Benign Rolandic Epilepsy

Benign Rolandic Epilepsy, or BRE, is a condition that affects young children, generally between the ages of 3-13.  Most children outgrow this condition.  Seizures that occur in this condition originate around the central sulcus, an area of the brain between the motor activation and sensory cortical areas.  Symptoms of a BRE seizure are excessive salivation, cessation of speech, abnormal movements of the muscles around the mouth and lips, or movement of facial expression on one side of the face.  Not all patients with this condition experience all of these symptoms.  Unlike many other types of seizures, consciousness may be preserved during a BRE seizure, and patients may sometimes be able to describe how they feel.

Patients with this condition tend to have a specific EEG abnormality not found in other epilepsy conditions.  These are centrotemporal spike waves.  These should be observed whether the patient is having a seizure or not.  It is rare that MRI testing is helpful in this condition.

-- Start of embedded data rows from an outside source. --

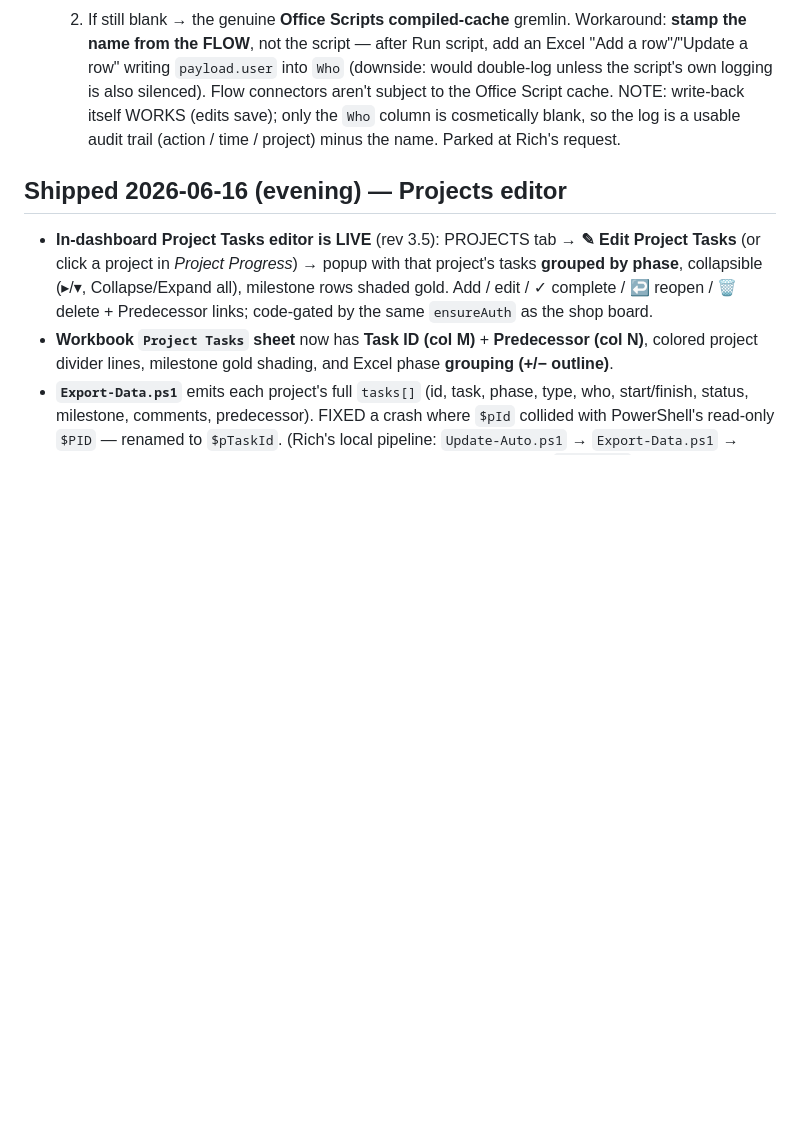
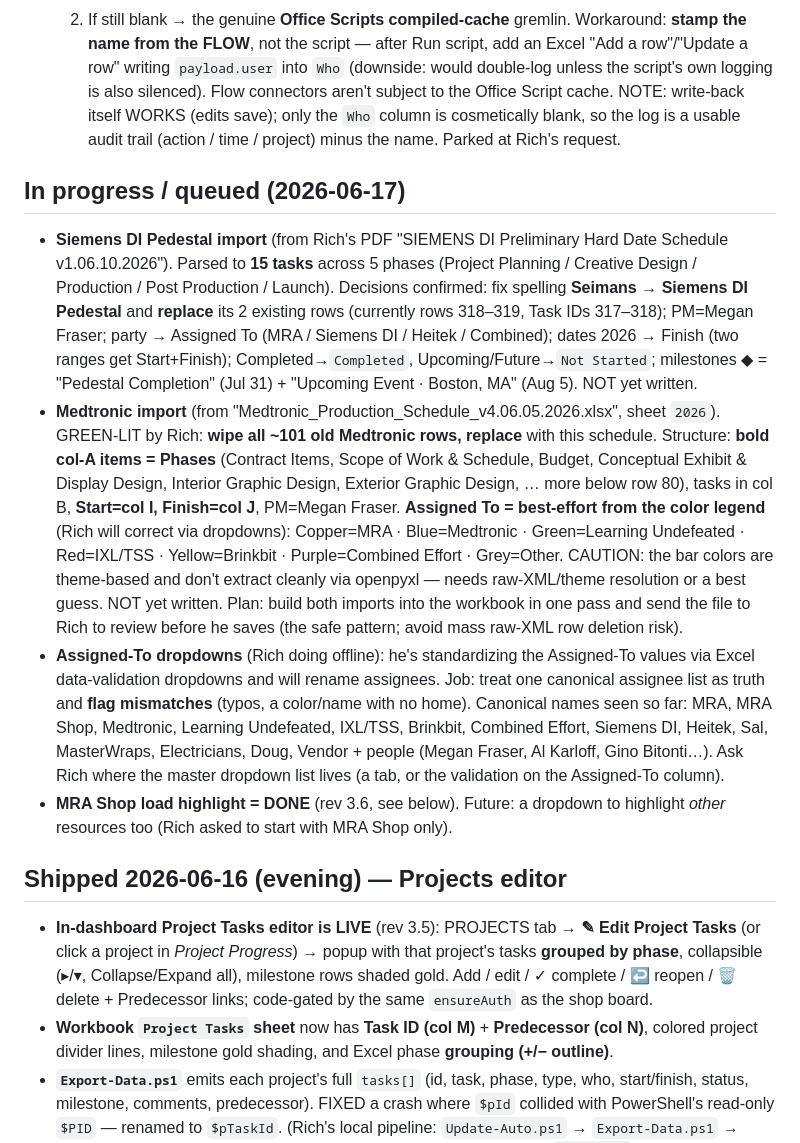
Before and after one commit to Tandem-Engineering-Group/MRA-Files, a Markdown page: CLAUDE.md, the part around the change. Drawn GitHub-style; blank space fills up the shorter version.

Commit message:
Queue Siemens + Medtronic imports and assign-to dropdown work in to-do
https://claude.ai/code/session_01WJTcYohvXPdyiEYiaxvXwj

```diff
--- a/CLAUDE.md
+++ b/CLAUDE.md
@@ -123,6 +123,34 @@ See `INSTRUCTIONS.md` for the complete Azure deployment runbook.
   NOTE: write-back itself WORKS (edits save); only the `Who` column is cosmetically blank, so
   the log is a usable audit trail (action / time / project) minus the name. Parked at Rich's request.
 
+## In progress / queued (2026-06-17)
+
+- **Siemens DI Pedestal import** (from Rich's PDF "SIEMENS DI Preliminary Hard Date Schedule
+  v1.06.10.2026"). Parsed to **15 tasks** across 5 phases (Project Planning / Creative Design /
+  Production / Post Production / Launch). Decisions confirmed: fix spelling **Seimans → Siemens
+  DI Pedestal** and **replace** its 2 existing rows (currently rows 318–319, Task IDs 317–318);
+  PM=Megan Fraser; party → Assigned To (MRA / Siemens DI / Heitek / Combined); dates 2026 → Finish
+  (two ranges get Start+Finish); Completed→`Completed`, Upcoming/Future→`Not Started`; milestones
+  ◆ = "Pedestal Completion" (Jul 31) + "Upcoming Event · Boston, MA" (Aug 5). NOT yet written.
+- **Medtronic import** (from "Medtronic_Production_Schedule_v4.06.05.2026.xlsx", sheet `2026`).
+  GREEN-LIT by Rich: **wipe all ~101 old Medtronic rows, replace** with this schedule. Structure:
+  **bold col-A items = Phases** (Contract Items, Scope of Work & Schedule, Budget, Conceptual
+  Exhibit & Display Design, Interior Graphic Design, Exterior Graphic Design, … more below row 80),
+  tasks in col B, **Start=col I, Finish=col J**, PM=Megan Fraser. **Assigned To = best-effort from
+  the color legend** (Rich will correct via dropdowns): Copper=MRA · Blue=Medtronic · Green=Learning
+  Undefeated · Red=IXL/TSS · Yellow=Brinkbit · Purple=Combined Effort · Grey=Other. CAUTION: the bar
+  colors are theme-based and don't extract cleanly via openpyxl — needs raw-XML/theme resolution or
+  a best guess. NOT yet written. Plan: build both imports into the workbook in one pass and send the
+  file to Rich to review before he saves (the safe pattern; avoid mass raw-XML row deletion risk).
+- **Assigned-To dropdowns** (Rich doing offline): he's standardizing the Assigned-To values via Excel
+  data-validation dropdowns and will rename assignees. Job: treat one canonical assignee list as truth
+  and **flag mismatches** (typos, a color/name with no home). Canonical names seen so far: MRA, MRA Shop,
+  Medtronic, Learning Undefeated, IXL/TSS, Brinkbit, Combined Effort, Siemens DI, Heitek, Sal,
+  MasterWraps, Electricians, Doug, Vendor + people (Megan Fraser, Al Karloff, Gino Bitonti…). Ask Rich
+  where the master dropdown list lives (a tab, or the validation on the Assigned-To column).
+- **MRA Shop load highlight = DONE** (rev 3.6, see below). Future: a dropdown to highlight *other*
+  resources too (Rich asked to start with MRA Shop only).
+
 ## Shipped 2026-06-16 (evening) — Projects editor
 
 - **In-dashboard Project Tasks editor is LIVE** (rev 3.5): PROJECTS tab → **✎ Edit Project Tasks**
```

Most cases of BRE resolve spontaneously within 2-4 years.  The frequency of seizures is low and treatment is usually not needed.  For cases where seizures are frequent, or in cases when intellectual development is not normal, the label “benign” is removed, and the term “rolandic epilepsy” is used.  Medical treatment is helpful in some cases.  Very few people with Rolandic epilepsy continue to have seizures in their adult years.